# LISTED ENTRIES:
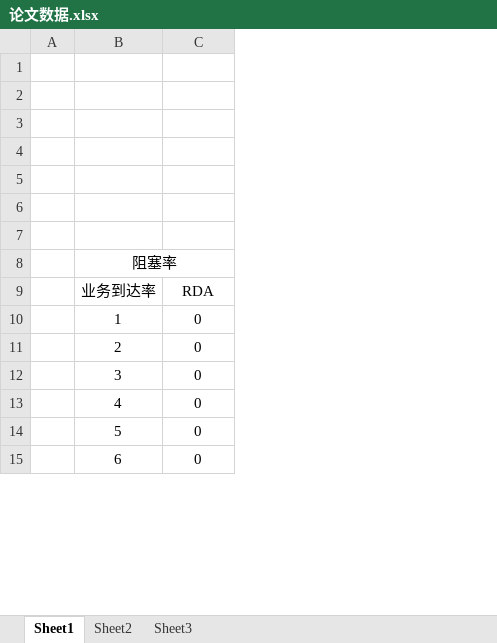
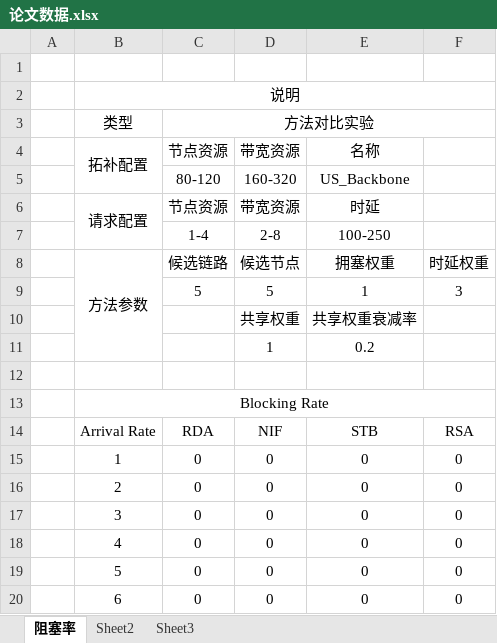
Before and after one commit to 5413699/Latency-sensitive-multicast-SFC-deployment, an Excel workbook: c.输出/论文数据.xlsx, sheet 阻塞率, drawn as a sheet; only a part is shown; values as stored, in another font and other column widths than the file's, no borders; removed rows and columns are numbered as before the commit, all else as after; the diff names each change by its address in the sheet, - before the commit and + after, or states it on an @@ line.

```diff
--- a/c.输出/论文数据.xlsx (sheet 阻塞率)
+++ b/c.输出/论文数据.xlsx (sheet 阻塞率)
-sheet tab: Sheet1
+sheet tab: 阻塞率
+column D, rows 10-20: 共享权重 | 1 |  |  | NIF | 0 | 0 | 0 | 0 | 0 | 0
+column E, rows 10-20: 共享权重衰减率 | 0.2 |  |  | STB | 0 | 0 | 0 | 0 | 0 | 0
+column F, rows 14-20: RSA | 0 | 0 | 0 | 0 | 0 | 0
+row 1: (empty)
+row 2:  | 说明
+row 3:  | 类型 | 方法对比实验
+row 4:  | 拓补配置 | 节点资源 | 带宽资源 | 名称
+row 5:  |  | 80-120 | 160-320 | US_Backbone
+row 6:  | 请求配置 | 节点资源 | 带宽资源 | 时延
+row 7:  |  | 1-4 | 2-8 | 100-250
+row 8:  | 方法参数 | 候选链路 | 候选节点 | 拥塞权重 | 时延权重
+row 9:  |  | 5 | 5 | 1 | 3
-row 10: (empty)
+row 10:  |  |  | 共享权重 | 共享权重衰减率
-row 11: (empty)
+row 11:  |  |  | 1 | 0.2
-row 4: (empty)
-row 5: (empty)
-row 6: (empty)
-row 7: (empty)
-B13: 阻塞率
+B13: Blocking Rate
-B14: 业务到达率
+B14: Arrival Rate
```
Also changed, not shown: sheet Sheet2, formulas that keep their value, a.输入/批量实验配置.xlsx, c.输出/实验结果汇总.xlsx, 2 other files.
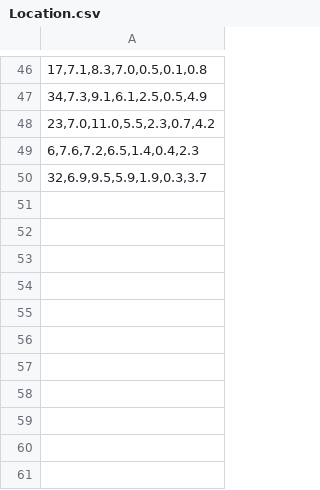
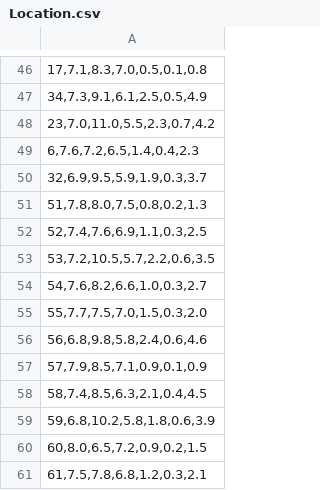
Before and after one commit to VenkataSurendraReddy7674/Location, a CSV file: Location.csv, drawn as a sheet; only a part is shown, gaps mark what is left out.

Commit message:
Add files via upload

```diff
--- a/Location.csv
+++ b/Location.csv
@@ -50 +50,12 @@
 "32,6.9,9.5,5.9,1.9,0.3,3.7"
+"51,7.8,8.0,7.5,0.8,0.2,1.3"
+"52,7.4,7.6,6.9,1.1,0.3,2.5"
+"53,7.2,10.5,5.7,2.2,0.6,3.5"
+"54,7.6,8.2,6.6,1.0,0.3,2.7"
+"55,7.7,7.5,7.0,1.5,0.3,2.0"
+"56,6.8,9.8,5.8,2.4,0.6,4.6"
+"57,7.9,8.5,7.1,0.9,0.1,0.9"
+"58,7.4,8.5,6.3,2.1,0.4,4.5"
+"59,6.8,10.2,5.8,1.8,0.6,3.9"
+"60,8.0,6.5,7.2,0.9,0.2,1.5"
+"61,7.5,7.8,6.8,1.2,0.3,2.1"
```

# GOAL OF THE EXERCISE:
Output the entries above exactly. Drop the pictures.

# OUTPUT OF THE TASK:
Before and after one commit to 5413699/Latency-sensitive-multicast-SFC-deployment, an Excel workbook: c.输出/论文数据.xlsx, sheet 阻塞率, drawn as a sheet; only a part is shown; values as stored, in another font and other column widths than the file's, no borders; removed rows and columns are numbered as before the commit, all else as after; the diff names each change by its address in the sheet, - before the commit and + after, or states it on an @@ line.

```diff
--- a/c.输出/论文数据.xlsx (sheet 阻塞率)
+++ b/c.输出/论文数据.xlsx (sheet 阻塞率)
-sheet tab: Sheet1
+sheet tab: 阻塞率
+column D, rows 10-20: 共享权重 | 1 |  |  | NIF | 0 | 0 | 0 | 0 | 0 | 0
+column E, rows 10-20: 共享权重衰减率 | 0.2 |  |  | STB | 0 | 0 | 0 | 0 | 0 | 0
+column F, rows 14-20: RSA | 0 | 0 | 0 | 0 | 0 | 0
+row 1: (empty)
+row 2:  | 说明
+row 3:  | 类型 | 方法对比实验
+row 4:  | 拓补配置 | 节点资源 | 带宽资源 | 名称
+row 5:  |  | 80-120 | 160-320 | US_Backbone
+row 6:  | 请求配置 | 节点资源 | 带宽资源 | 时延
+row 7:  |  | 1-4 | 2-8 | 100-250
+row 8:  | 方法参数 | 候选链路 | 候选节点 | 拥塞权重 | 时延权重
+row 9:  |  | 5 | 5 | 1 | 3
-row 10: (empty)
+row 10:  |  |  | 共享权重 | 共享权重衰减率
-row 11: (empty)
+row 11:  |  |  | 1 | 0.2
-row 4: (empty)
-row 5: (empty)
-row 6: (empty)
-row 7: (empty)
-B13: 阻塞率
+B13: Blocking Rate
-B14: 业务到达率
+B14: Arrival Rate
```
Also changed, not shown: sheet Sheet2, formulas that keep their value, a.输入/批量实验配置.xlsx, c.输出/实验结果汇总.xlsx, 2 other files.
Before and after one commit to VenkataSurendraReddy7674/Location, a CSV file: Location.csv, drawn as a sheet; only a part is shown, gaps mark what is left out.

Commit message:
Add files via upload

```diff
--- a/Location.csv
+++ b/Location.csv
@@ -50 +50,12 @@
 "32,6.9,9.5,5.9,1.9,0.3,3.7"
+"51,7.8,8.0,7.5,0.8,0.2,1.3"
+"52,7.4,7.6,6.9,1.1,0.3,2.5"
+"53,7.2,10.5,5.7,2.2,0.6,3.5"
+"54,7.6,8.2,6.6,1.0,0.3,2.7"
+"55,7.7,7.5,7.0,1.5,0.3,2.0"
+"56,6.8,9.8,5.8,2.4,0.6,4.6"
+"57,7.9,8.5,7.1,0.9,0.1,0.9"
+"58,7.4,8.5,6.3,2.1,0.4,4.5"
+"59,6.8,10.2,5.8,1.8,0.6,3.9"
+"60,8.0,6.5,7.2,0.9,0.2,1.5"
+"61,7.5,7.8,6.8,1.2,0.3,2.1"
```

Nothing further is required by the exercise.